By Hendrie, Edward M.
The FBI Law Enforcement Bulletin , Vol. 66, No. 3
In 1966, the U. S. Supreme Court handed down its landmark decision in Miranda v. Arizona.(1) This article reviews Miranda and discusses some important developments since that decision.
First, the article addresses the degree to which a statement taken in violation of Miranda can be used for impeachment purposes and whether evidence derived from a Miranda violation is admissible. It then looks at the extent to which Miranda applies to undercover police interrogation and whether Miranda warnings are required prior to routine booking questions. Next, the article comments on the development of the so-called "public safety" exception and whether police may continue to interrogate a suspect after he makes an equivocal request for a lawyer. Finally, it examines a statutory substitute for Miranda that has yet to receive constitutional review by the Supreme Court.
The Miranda Decision
At approximately 8:30 p.m. on November 27, 1962, a young woman left the First National Bank of Arizona after attending night classes. A male suspect robbed the woman of $8 at knife-point after forcing his way into her car.(2) Four months later, the same suspect abducted an 18-year-old girl at knife-point and, after tying her hands and feet, drove to a secluded area of the desert and raped her.(3)
On March 13, 1963, police arrested 23-year-old Ernesto Arthur Miranda as a suspect in the two crimes. Miranda had a prior arrest record for armed robbery and a juvenile record for, among other things, attempted rape, assault, and burglary. Both victims viewed corporeal lineups and identified Miranda as their attacker. The police questioned Miranda, and he confessed to both crimes. He signed a confession to the rape that included a typed paragraph explaining that the statement was made voluntarily without threats or promises of immunity and that he had full knowledge of his rights and understood that the statement could be used against him.(4)
Ultimately, the Supreme Court reversed Miranda's conviction and ordered that the confession in the rape case be suppressed. The Court ruled that "an individual held for interrogation must be clearly informed that he has the right to consult with a lawyer and have the lawyer with him during interrogation...[that he has] the right to remain silent and that anything stated can be used in evidence against him...that if he is indigent a lawyer will be appointed to represent him."(5) The Court reasoned that all custodial police interrogations are inherently coercive and could never result in a voluntary statement in the absence of a knowing, intelligent, and voluntary waiver of the rights enumerated in the Miranda warnings.

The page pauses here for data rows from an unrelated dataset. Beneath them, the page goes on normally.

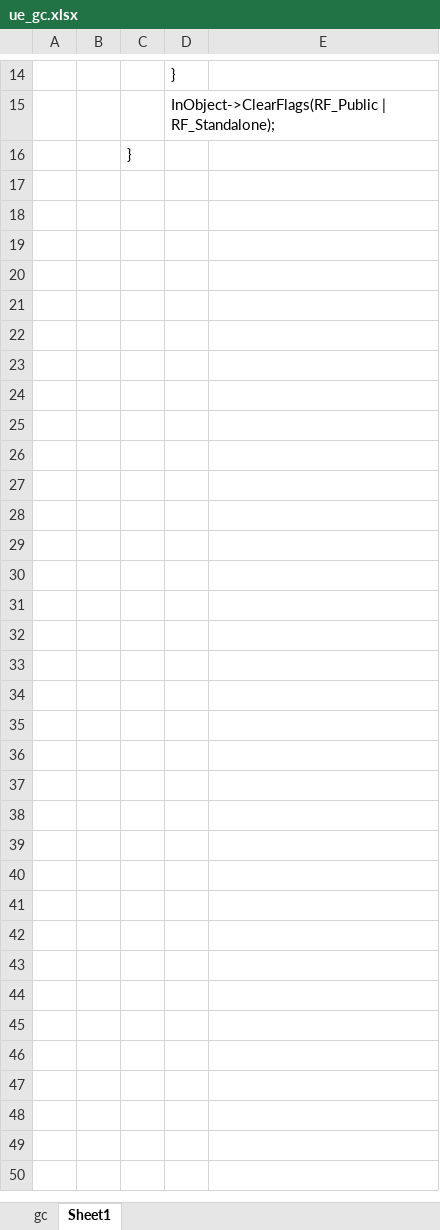
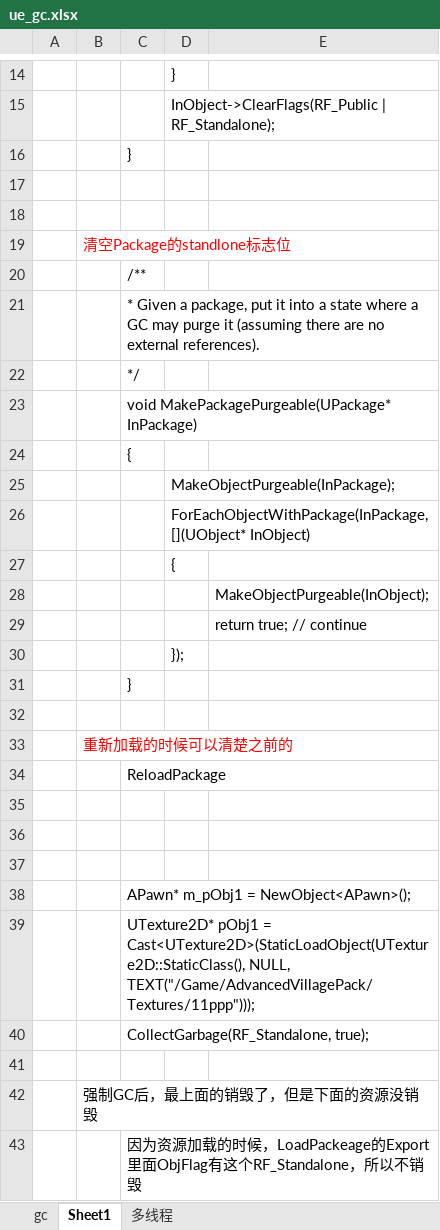
Before and after one commit to guanzhongdaoke/ue, an Excel workbook: doc/ue_gc.xlsx, sheet Sheet1, drawn as a sheet; only a part is shown, gaps mark what is left out; values as stored, in another font and other column widths than the file's, no borders; the diff names each change by its address in the sheet, - before the commit and + after, or states it on an @@ line.

```diff
--- a/doc/ue_gc.xlsx (sheet Sheet1)
+++ b/doc/ue_gc.xlsx (sheet Sheet1)
+sheet tab: 多线程
+row 17: (empty)
+row 18: (empty)
+row 19:  | 清空Package的standlone标志位
+row 20:  |  | /**
+row 21:  |  | * Given a package, put it into a state where a GC may purge it (assuming there are no external references).
+row 22:  |  | */
+row 23:  |  | void MakePackagePurgeable(UPackage* InPackage)
+row 24:  |  | {
+row 25:  |  |  | MakeObjectPurgeable(InPackage);
+row 26:  |  |  | ForEachObjectWithPackage(InPackage, [](UObject* InObject)
+row 27:  |  |  | {
+row 28:  |  |  |  | MakeObjectPurgeable(InObject);
+row 29:  |  |  |  | return true; // continue
+row 30:  |  |  | });
+row 31:  |  | }
+row 32: (empty)
+row 33:  | 重新加载的时候可以清楚之前的
+row 34:  |  | ReloadPackage
+row 35: (empty)
+row 36: (empty)
+row 37: (empty)
+row 38:  |  | APawn* m_pObj1 = NewObject<APawn>();
+row 39:  |  | UTexture2D* pObj1 = Cast<UTexture2D>(StaticLoadObject(UTexture2D::StaticClass(), NULL, TEXT("/Game/AdvancedVillagePack/Textures/11ppp")));
+row 40:  |  | CollectGarbage(RF_Standalone, true);
+row 41: (empty)
+row 42:  | 强制GC后，最上面的销毁了，但是下面的资源没销毁
+row 43:  |  | 因为资源加载的时候，LoadPackeage的Export里面ObjFlag有这个RF_Standalone，所以不销毁
```
Also changed, not shown: doc/ue_package.xlsx.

The Miranda decision was a departure from the established law in the area of police interrogation. Prior to Miranda, a confession would be suppressed only if a court determined it resulted from some actual coercion, threat, or promise. Under Miranda, the Supreme Court established an irrebuttable presumption that a statement is involuntary if it is taken during custodial interrogation without a waiver of the so-called Miranda warnings.(6) A statement taken in violation of Miranda would result in the suppression of the statement, even though the statement was otherwise voluntary and not the result of coercion of any kind. In fact, in the Miranda decision, the Supreme Court acknowledged that Ernesto Miranda was not subjected to any coercion that would render his statement involuntary in traditional terms.(7)
The Miranda requirements apply only when a suspect is both in custody and subjected to interrogation. For purposes of Miranda, "custody" is defined as an arrest or significant deprivation of freedom equivalent to an arrest.(8) "Interrogation," under Miranda, is defined as words or actions likely to elicit an incriminating response from an average suspect.(9)
If the suspect asserts the right to silence, an officer must honor the suspect's assertion and stop the interrogation. …